POINTER is a device designed for firefighters, rescuers, search robots and all those who are forced to delve into a closed space with an unknown and variable topology. For example, a burning building with collapsing ceilings or an intricate network of pipelines, some of which are broken. Where vision, hearing, radio and GPS signals are useless.
The POINTER principle of operation is based on the processing of quasi-static electromagnetic fields, which are full of disadvantages, as a communication tool. But in contrast to radio waves, they are not shielded by the walls of buildings, do not lose power when passing through various materials, and have a short range. That is, if a person with a POINTER set on their back enters a bunker or skyscraper, the operator will face a minimum of interference, tracking his movement.

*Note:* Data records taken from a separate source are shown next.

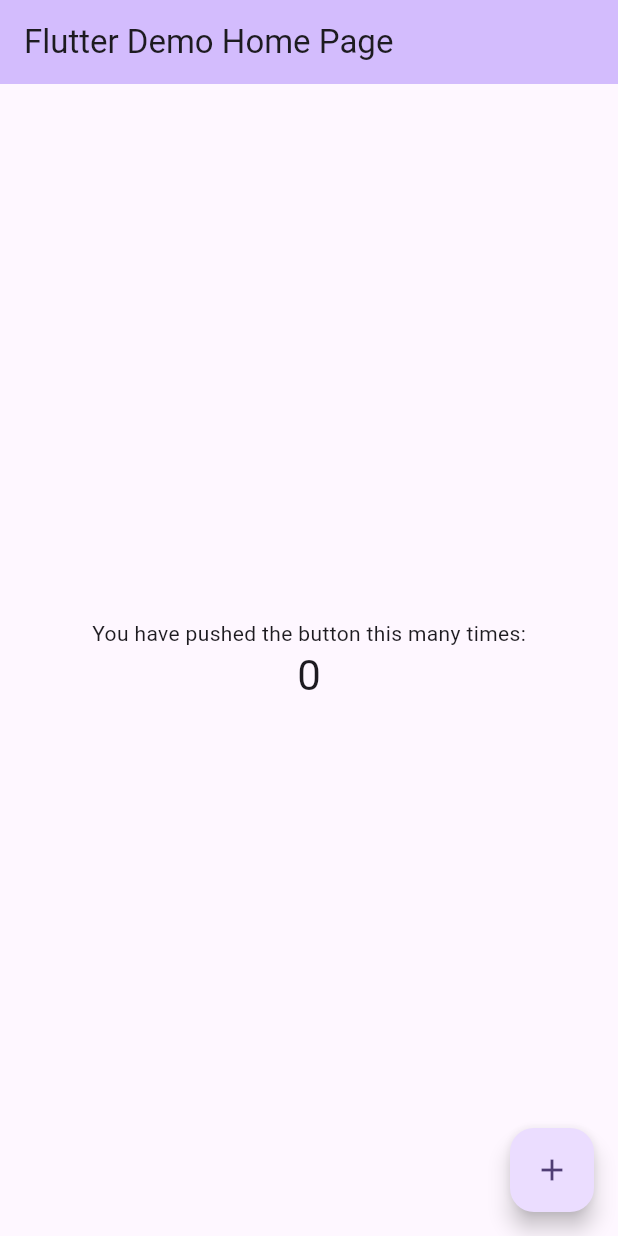
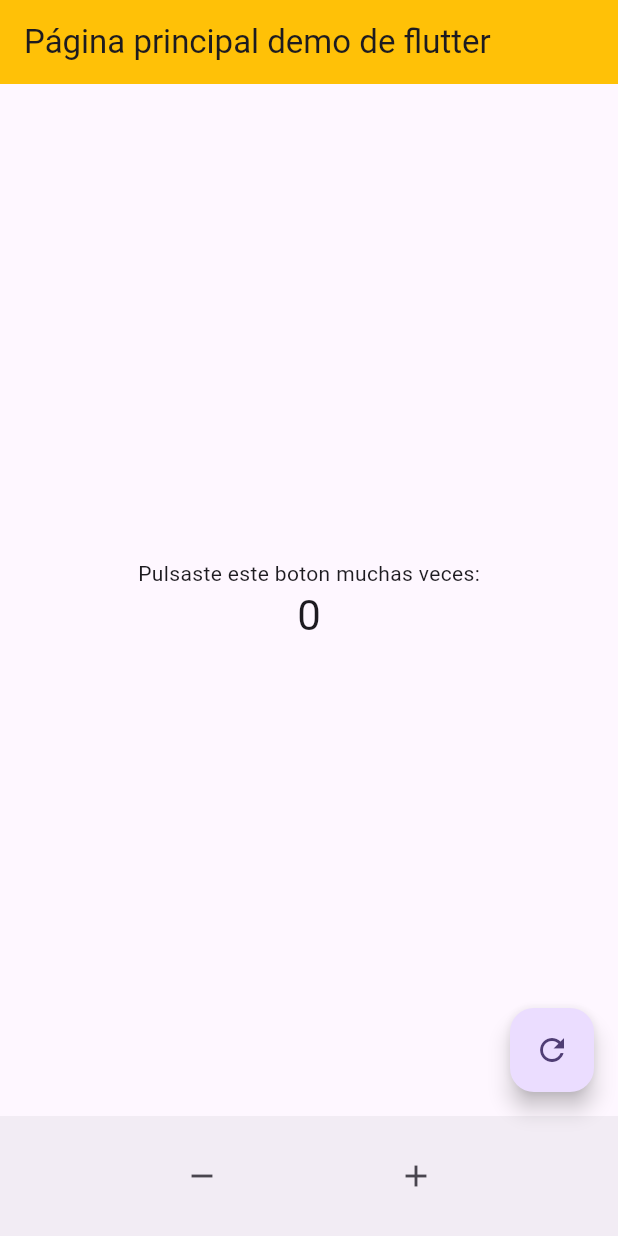
Before and after one commit to KevinATJ/3479A321_2022479006, a Flutter app: the screen it shows after launch, on a phone screen of 412 x 824 dp. Run offline on Flutter 3.47's test engine with Material 3 defaults, Android fonts, the phone set to English and light mode, and no system bars.

Commit message:
Commit avance hasta el punto 6

```diff
--- a/lib/main.dart
+++ b/lib/main.dart
@@ -11,7 +11,7 @@ class MyApp extends StatelessWidget {
   @override
   Widget build(BuildContext context) {
     return MaterialApp(
-      title: 'Flutter Demo',
+      title: 'Laboratorio 1 Flutter',
       theme: ThemeData(
         // This is the theme of your application.
         //
@@ -31,7 +31,7 @@ class MyApp extends StatelessWidget {
         colorScheme: ColorScheme.fromSeed(seedColor: Colors.deepPurple),
         useMaterial3: true,
       ),
-      home: const MyHomePage(title: 'Flutter Demo Home Page'),
+      home: const MyHomePage(title: 'Página principal demo de flutter'),
     );
   }
 }
@@ -68,6 +68,22 @@ class _MyHomePageState extends State<MyHomePage> {
     });
   }
 
+  void _decrementCounter() {
+    setState(() {
+
+      _counter--;
+    });
+  }
+
+  void _resetCounter() {
+    setState(() {
+
+      _counter = 0;
+    });
+  }
+
+
+
   @override
   Widget build(BuildContext context) {
     // This method is rerun every time setState is called, for instance as done
@@ -81,7 +97,7 @@ class _MyHomePageState extends State<MyHomePage> {
         // TRY THIS: Try changing the color here to a specific color (to
         // Colors.amber, perhaps?) and trigger a hot reload to see the AppBar
         // change color while the other colors stay the same.
-        backgroundColor: Theme.of(context).colorScheme.inversePrimary,
+        backgroundColor: Colors.amber,
         // Here we take the value from the MyHomePage object that was created by
         // the App.build method, and use it to set our appbar title.
         title: Text(widget.title),
@@ -106,7 +122,7 @@ class _MyHomePageState extends State<MyHomePage> {
           mainAxisAlignment: MainAxisAlignment.center,
           children: <Widget>[
             const Text(
-              'You have pushed the button this many times:',
+              'Pulsaste este boton muchas veces:',
             ),
             Text(
               '$_counter',
@@ -115,11 +131,29 @@ class _MyHomePageState extends State<MyHomePage> {
           ],
         ),
       ),
+      bottomNavigationBar: BottomAppBar(
+        child: Row(
+          mainAxisAlignment: MainAxisAlignment.spaceEvenly,
+          children: <Widget>[
+            IconButton(
+              icon: const Icon(Icons.remove),
+              onPressed: _decrementCounter,
+              tooltip: 'Disminuir',
+            ),
+            IconButton(
+              icon: const Icon(Icons.add),
+              onPressed: _incrementCounter,
+              tooltip: 'Incrementar',
+            ),
+          ],
+        ),
+      ),
       floatingActionButton: FloatingActionButton(
-        onPressed: _incrementCounter,
-        tooltip: 'Increment',
-        child: const Icon(Icons.add),
+        onPressed: _resetCounter,
+        tooltip: 'Resetear',
+        child: const Icon(Icons.refresh),
       ), // This trailing comma makes auto-formatting nicer for build methods.
+
     );
   }
 }
```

The merit of Dr. Darmindra Arumugam's group lies not in the idea of curbing quasi-static electromagnetic fields, but in the development of mathematical algorithms to analyze their behavior. This is the most complex layer of new technologies with tempting potential. For example, the low rate of change of the signal, in comparison with GPS, allows fixing not only the location of the object, but also the process of changing its orientation in space.
As a result, on the screen of the group commander, there is not a dot, but a complex image from which one can understand whether a person is standing, sitting or lying. And if he lay down, then he crawls or remains in place. And make an indirect conclusion about his health in order to make the right decision. This technology will be useful for the military, and doctors, and builders, and developers of space robots. And if NASA achieves the desired miniaturization and cost reduction of the device, then we will get a whole new class of sensors for widespread use.